Lessons in Peacemaking – Israel/Palestine Conflict 101

# Below is part one of a three-part series regarding my experiences and observations working for peace in the Holy land.

The Israeli/Palestinian Conflict 101 

In late January I had the privilege of spending two weeks in Israel and the Palestinian territories, helping two nonprofits with their brand and marketing strategy, as well as web development. They're prime examples of nonprofits working towards peace, understanding, and healing in the Holy Land.  It was an honor to work with them and an incredible learning experience for this privileged American.

This was my second trip to the region. On my first trip back in 2017, we were with a small group, shuttled around in tour buses with guides, stayed in nice hotels, and all our meals were taken care of. You could say we were in a nice comfortable “tour bubble”… not that there’s anything wrong with that! But the first trip did open my eyes to the struggles of the Palestinian people and their suffering became real to me. On this second trip, for the most part, I was on my own. I was able to experience, in a very small but profound way, what it’s like to live under occupation; experience the intimidation, hopelessness, and fear that is pervasive in the Palestinian Territories, as well as Israel.

To understand the Israeli/Palestinian conflict, it’s important to note a few common misconceptions. One is that Palestinians and Jews have been fighting for thousands of years. In reality, the current conflict only goes back about 100 years. Another misconception is the conflict is about religion when in reality, it’s more to do with two people groups taking claim to the same real estate. This came to a head in 1948, with the United Nations partition of Palestine into two states, One for Israel and one for Palestinians. This led to a mass migration of European Jews settling and pushing hundreds of thousands of Palestinian Muslims and Christians out of the region. There was a great deal of violence on both sides and many people were killed. The Palestinians call this time the great catastrophe. Since that time, Palestinian land is but a small remnant of what it was before 1947. This is the essence of the conflict… land, but also dignity.


The 10-minute video below does a reasonably good job summarizing the last 100 years. As you watch, consider this one overriding theme; there are no bad guys and there are no good guys just people dealing with unspeakable trauma, suffering and fear, the kind most of us in America can’t conceive or will ever know.


Below are a few statistics about the region, as well as my observations and experiences getting to know the people (Palestinians and Jews) and their perspectives.

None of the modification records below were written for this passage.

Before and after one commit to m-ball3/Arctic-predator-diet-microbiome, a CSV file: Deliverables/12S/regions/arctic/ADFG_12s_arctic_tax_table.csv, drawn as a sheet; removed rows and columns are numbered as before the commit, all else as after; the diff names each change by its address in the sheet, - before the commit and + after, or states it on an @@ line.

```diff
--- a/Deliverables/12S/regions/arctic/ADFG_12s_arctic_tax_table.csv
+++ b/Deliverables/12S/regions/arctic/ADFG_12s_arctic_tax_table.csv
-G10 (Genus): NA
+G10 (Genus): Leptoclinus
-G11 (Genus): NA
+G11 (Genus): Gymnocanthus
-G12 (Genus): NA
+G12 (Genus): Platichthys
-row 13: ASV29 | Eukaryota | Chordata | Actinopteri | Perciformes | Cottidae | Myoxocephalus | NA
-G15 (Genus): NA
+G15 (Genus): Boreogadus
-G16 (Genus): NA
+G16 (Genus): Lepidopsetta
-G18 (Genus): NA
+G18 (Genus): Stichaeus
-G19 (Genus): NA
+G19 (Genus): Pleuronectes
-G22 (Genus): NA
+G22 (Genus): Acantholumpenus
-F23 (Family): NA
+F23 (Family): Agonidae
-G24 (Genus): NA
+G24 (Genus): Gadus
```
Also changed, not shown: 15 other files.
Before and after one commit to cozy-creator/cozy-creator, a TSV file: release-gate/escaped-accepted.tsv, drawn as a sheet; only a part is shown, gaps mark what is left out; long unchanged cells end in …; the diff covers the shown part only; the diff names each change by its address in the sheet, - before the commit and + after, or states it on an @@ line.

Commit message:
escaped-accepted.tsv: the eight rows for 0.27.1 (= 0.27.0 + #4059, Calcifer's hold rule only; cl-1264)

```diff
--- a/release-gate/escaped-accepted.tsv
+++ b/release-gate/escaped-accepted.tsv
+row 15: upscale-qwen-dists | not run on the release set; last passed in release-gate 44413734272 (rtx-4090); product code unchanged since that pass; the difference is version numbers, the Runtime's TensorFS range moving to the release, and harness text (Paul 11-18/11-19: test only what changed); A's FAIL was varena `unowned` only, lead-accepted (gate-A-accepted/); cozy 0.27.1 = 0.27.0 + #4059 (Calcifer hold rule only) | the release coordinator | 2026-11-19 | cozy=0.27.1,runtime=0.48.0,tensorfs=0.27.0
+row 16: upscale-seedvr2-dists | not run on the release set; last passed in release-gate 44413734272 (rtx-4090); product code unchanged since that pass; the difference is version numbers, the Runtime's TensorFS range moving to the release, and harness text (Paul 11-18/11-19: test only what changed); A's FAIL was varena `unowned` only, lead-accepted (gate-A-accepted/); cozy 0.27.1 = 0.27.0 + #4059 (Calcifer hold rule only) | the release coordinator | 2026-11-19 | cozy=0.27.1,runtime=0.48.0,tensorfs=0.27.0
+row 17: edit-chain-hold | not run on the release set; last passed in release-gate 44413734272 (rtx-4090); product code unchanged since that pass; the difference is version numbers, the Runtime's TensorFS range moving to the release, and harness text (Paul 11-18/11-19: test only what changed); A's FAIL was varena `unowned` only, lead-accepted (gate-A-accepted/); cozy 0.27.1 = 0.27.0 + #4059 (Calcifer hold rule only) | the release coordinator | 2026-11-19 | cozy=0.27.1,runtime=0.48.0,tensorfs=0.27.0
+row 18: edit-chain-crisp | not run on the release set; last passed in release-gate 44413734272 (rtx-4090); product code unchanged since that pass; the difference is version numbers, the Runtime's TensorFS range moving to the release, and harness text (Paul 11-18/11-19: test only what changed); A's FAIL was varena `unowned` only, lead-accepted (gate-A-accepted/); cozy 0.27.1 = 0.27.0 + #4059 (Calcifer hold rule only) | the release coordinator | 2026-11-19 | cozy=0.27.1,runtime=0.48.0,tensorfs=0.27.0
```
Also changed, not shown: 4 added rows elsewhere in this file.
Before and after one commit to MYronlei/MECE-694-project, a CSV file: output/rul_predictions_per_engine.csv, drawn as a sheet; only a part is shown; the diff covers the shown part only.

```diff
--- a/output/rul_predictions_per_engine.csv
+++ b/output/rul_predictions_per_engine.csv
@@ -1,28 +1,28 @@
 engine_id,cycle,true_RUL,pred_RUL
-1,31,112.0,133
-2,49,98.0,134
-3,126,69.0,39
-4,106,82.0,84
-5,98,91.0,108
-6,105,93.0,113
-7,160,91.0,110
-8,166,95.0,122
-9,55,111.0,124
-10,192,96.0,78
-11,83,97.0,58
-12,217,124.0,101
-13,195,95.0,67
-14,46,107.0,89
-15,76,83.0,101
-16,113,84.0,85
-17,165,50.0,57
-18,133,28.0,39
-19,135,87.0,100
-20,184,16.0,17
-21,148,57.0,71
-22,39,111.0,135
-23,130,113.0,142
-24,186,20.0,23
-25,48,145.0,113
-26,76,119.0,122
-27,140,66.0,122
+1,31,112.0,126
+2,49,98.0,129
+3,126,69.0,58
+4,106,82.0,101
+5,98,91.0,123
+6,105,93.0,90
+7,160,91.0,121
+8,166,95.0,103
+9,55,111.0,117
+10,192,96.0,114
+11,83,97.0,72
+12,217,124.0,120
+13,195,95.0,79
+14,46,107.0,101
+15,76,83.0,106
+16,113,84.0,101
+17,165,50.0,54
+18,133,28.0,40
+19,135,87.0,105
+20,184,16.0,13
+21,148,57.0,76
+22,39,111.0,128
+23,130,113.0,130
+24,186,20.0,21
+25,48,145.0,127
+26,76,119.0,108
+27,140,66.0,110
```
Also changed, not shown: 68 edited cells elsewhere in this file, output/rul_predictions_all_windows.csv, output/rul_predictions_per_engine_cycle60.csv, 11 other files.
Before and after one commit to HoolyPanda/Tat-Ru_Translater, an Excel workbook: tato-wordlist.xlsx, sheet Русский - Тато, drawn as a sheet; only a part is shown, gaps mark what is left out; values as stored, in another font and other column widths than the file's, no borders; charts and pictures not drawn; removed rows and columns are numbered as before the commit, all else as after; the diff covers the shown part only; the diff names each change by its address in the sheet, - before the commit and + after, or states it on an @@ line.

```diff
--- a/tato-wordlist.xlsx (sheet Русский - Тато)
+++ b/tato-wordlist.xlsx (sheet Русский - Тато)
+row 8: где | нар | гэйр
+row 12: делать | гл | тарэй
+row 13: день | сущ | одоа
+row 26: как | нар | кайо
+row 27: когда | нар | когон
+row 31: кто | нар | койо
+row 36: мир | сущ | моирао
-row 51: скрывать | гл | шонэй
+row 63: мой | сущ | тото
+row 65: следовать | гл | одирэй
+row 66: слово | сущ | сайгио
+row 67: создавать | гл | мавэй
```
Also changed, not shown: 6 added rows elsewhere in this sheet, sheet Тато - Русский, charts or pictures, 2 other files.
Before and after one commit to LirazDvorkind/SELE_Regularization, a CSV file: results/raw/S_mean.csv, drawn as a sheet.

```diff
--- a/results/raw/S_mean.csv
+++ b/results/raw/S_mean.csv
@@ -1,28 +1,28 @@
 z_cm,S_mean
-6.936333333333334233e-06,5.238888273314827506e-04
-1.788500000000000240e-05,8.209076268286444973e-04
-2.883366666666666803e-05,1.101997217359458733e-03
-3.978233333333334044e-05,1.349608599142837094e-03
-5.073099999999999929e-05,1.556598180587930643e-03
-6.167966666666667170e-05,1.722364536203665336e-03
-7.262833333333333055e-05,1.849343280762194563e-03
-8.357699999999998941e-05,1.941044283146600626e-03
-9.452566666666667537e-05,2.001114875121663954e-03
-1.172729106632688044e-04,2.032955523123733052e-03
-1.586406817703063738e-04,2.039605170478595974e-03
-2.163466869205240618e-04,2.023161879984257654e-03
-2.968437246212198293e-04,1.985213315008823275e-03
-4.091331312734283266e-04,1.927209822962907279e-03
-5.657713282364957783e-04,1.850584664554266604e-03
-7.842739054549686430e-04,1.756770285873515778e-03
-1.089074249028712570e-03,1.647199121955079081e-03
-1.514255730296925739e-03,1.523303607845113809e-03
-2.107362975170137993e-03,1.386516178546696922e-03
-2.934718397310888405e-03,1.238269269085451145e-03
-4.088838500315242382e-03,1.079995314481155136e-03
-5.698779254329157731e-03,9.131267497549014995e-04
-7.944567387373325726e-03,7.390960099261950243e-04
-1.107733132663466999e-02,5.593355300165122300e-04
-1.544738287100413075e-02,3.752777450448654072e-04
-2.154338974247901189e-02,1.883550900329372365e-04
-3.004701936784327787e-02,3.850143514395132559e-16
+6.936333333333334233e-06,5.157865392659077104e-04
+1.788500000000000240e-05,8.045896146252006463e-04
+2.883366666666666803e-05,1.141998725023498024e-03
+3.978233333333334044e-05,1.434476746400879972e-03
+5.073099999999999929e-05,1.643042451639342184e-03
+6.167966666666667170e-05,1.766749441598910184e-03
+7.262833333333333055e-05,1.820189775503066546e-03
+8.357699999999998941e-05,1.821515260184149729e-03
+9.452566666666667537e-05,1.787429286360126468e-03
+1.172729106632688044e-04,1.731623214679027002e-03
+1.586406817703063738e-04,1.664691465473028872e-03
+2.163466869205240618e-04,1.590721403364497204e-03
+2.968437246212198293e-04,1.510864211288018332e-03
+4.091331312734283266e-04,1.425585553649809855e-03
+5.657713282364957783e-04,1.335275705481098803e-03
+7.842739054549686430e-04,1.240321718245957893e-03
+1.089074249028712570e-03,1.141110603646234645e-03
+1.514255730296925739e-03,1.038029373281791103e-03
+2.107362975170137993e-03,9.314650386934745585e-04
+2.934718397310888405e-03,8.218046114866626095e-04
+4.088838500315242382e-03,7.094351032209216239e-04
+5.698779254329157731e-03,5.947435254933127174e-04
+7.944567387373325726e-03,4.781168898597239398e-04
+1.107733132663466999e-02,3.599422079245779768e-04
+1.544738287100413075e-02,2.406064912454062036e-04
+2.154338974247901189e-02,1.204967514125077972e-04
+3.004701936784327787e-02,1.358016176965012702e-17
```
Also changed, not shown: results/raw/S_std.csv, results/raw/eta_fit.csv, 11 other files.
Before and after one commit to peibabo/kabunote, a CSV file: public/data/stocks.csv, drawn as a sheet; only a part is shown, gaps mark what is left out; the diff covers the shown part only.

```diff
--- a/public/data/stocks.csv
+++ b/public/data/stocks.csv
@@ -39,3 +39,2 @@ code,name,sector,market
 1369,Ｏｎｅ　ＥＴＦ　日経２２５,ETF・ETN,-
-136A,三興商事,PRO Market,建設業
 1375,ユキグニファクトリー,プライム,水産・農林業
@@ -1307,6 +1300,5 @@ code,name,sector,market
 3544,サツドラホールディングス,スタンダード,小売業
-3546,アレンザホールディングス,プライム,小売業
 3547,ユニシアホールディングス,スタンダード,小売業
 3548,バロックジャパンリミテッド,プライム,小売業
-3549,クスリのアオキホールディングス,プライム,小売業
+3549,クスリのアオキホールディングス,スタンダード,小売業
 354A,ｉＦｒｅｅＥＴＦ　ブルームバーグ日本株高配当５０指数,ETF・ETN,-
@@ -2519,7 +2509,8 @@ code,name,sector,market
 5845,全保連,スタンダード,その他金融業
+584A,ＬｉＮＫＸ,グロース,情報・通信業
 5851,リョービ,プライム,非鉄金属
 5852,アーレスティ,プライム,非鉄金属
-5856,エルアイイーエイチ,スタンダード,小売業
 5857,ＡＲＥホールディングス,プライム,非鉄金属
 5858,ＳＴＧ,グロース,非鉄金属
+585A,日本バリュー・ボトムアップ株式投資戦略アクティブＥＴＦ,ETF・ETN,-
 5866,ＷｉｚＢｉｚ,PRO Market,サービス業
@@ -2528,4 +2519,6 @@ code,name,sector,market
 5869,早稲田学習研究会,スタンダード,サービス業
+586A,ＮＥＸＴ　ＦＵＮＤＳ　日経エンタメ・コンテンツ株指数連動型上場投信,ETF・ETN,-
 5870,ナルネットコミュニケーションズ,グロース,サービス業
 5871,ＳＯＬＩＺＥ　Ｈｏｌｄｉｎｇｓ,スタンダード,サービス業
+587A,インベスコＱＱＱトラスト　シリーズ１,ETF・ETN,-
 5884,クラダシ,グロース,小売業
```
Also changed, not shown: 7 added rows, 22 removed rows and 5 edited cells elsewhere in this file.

  • Israel is made up of 9.1 million people, 74% Jewish, 21% Arab. Of the Arab population, 98% are Muslim, 2% are Christian.
  • The Palestinian Territories is made up of 2.9 million people, 72% Arab, 28% Jewish. Of the Arab population approx. 2% are Christian.
  • Israeli Arabs are often considered second class citizens, discriminated against directly and indirectly.
  • Arab Christians and Muslims get along reasonably well and have solidarity as Palestinians and as Arabs.
  • The Palestinian Territories are broken up into two areas…
    • The West Bank, run by an organization called the Palestinian Authority (PA). Many Palestinians feel the PA is corrupt, has failed the people, and no longer trust them.
    • The Gaza Strip, run by a militant organization called Hamas. Many consider them a terrorist organization.
  • Most of the West Bank is considered occupied territory where the Israeli military uses intimidation, oppressive tactics, and fear to control the area. I have seen and experienced this first hand.
  • The West Bank is completely surrounded by Israel. All trade and municipal services (water, electricity, etc.) for the most part, are controlled by them.
  • Many Palestinians feel a deep sense of hopelessness. They have tried peace talks, demonstrations and violence and nothing has worked. Anger and resentment are often taken out on their own in domestic violence.
  • There is a growing preference with Palestinians, for a one-state solution under Israel. The Palestinians I’ve talked to would be ok with this as long as they had more rights than they currently have and freedom of movement.


What I have learned over the last few years, especially with this most recent trip, is the situation on the ground is extremely complicated, with no clear solutions. Most disturbing is the misinformation communicated in the US about who the good guys and bad guys are. The narrative pretty much goes like this… “the Israelis are the good guys but are surrounded by enemies out to destroy them, the Palestinians are Islamic terrorists that want to see the destruction of Israel. Not only is this overtly simplistic and falsely dualistic, but it denies the historical and geopolitical complexity on the ground. We seem to want to oversimplify things so they fit in our preconceived ideological narratives, but the reality is there are a lot of bad players on both sides and good folks seeking peace on both sides as well. As usual, it’s the people, both Arab and Jew, trying to seek a better life for their families who get caught in the middle.


Although this conflict is extremely complex, and I don’t want to minimize that, I believe there are underlying motives responsible for this conflict and perpetuate it. See part two of Lessons in Peacemaking to learn more.


Lessons in Peacemaking – The Other
Lessons in Peacemaking – Hope

Tom-pic.jpgTom Fellner
Bryt•Idea Consulting
Denver Colorado